Trump preparing retaliatory actions against China: report

The Trump administration is exploring retaliatory actions against China over the country’s handling of the coronavirus, The Washington Post reported Thursday.

Senior administration officials at multiple agencies, including the intelligence community, were expected to meet Thursday to discuss possible steps such as demanding financial compensation, two people with knowledge of the meeting told the Post. 

President Trump recently has been more critical of China’s response to the pandemic, accusing the country of withholding information about the coronavirus early on.

The president and his aides have reportedly talked in private about trying to strip China of its “sovereign immunity,” a move that would allow the U.S. government and citizens to sue Beijing for damages. However, legal experts told the Post that such a step would face challenges and could require congressional support.

Officials also reportedly discussed canceling U.S. debt obligations to China. It was unknown if the president was in favor of this proposal.

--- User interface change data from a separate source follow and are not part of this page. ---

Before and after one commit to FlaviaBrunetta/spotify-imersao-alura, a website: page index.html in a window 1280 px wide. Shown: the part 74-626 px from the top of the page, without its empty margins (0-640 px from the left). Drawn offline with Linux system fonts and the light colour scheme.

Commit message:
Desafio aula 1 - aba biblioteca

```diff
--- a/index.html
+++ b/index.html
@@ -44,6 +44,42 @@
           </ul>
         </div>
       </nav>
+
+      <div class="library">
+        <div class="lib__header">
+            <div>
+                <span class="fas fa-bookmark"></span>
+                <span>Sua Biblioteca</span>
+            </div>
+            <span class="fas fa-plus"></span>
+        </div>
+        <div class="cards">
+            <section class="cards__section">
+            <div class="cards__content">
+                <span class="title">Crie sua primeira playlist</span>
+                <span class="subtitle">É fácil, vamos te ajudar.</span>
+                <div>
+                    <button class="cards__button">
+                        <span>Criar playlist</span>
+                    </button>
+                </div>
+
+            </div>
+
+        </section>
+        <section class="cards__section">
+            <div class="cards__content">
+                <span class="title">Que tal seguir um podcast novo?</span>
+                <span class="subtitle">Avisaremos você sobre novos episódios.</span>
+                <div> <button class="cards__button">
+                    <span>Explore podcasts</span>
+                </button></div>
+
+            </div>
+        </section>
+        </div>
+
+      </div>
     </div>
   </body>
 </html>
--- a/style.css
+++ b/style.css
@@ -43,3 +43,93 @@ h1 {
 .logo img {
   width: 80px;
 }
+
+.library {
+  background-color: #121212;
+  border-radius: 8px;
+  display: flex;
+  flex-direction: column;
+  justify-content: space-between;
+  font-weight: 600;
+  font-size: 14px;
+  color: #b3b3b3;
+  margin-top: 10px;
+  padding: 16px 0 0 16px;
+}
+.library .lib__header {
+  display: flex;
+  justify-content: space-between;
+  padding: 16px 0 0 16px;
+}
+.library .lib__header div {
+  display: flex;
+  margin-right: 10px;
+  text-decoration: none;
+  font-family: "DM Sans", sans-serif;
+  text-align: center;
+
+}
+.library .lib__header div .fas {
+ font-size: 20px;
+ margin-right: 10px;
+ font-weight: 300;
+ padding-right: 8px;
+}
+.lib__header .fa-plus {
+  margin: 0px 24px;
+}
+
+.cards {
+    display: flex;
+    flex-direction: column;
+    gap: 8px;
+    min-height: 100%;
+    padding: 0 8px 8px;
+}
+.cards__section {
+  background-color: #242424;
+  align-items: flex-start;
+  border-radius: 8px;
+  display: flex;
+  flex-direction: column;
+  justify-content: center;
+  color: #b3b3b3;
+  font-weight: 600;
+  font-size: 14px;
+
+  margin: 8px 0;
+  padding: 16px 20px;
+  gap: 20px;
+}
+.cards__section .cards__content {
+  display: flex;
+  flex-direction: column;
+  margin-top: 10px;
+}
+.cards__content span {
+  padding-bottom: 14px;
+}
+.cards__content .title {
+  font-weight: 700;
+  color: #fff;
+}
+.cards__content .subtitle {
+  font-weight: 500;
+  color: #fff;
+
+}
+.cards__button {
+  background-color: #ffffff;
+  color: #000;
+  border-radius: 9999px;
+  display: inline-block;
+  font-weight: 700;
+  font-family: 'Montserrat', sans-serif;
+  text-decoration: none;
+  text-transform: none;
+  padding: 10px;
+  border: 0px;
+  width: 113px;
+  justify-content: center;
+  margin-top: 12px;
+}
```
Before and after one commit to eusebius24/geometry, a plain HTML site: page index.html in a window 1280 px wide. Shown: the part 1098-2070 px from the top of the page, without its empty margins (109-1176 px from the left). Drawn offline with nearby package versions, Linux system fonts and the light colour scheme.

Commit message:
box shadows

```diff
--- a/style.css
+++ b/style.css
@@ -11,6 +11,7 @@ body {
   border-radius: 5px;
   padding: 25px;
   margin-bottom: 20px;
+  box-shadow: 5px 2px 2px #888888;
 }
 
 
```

Some officials have cautioned Trump to wait on taking action against China until after the pandemic subsides since the trading partner is a key source of medical supplies for the U.S., according to the Post.

A spokesman for the White House National Security Council (NSC) told the Post in an email that it doesn’t comment on “internal deliberations.”

The Hill has reached out to the NSC for comment.

Punitive measures against China would risk further damaging a fragile economic relationship between the world’s two biggest economies. Earlier this year, Trump signed the first phase of a trade deal with China after nearly 20 months of on-and-off negotiations.

The president said during a news conference Monday that the U.S. will likely seek hundreds of billions of dollars in damages from China and that his administration is considering other actions.

Geng Shuang, a spokesman for China’s Foreign Ministry, told reporters that the U.S. should remember the virus is the “enemy,” not China. 

“As for punishment or accountability, as I have repeatedly stated, such rhetoric has no legal basis, and there’s no international precedent,” he said. “At this time, undermining others’ efforts will end up undermining oneself.”

Tags China Coronavirus COVID-19 Donald Trump

The Hill has removed its comment section, as there are many other forums for readers to participate in the conversation. We invite you to join the discussion on Facebook and Twitter.

Most Popular

Load more

Video

See all Video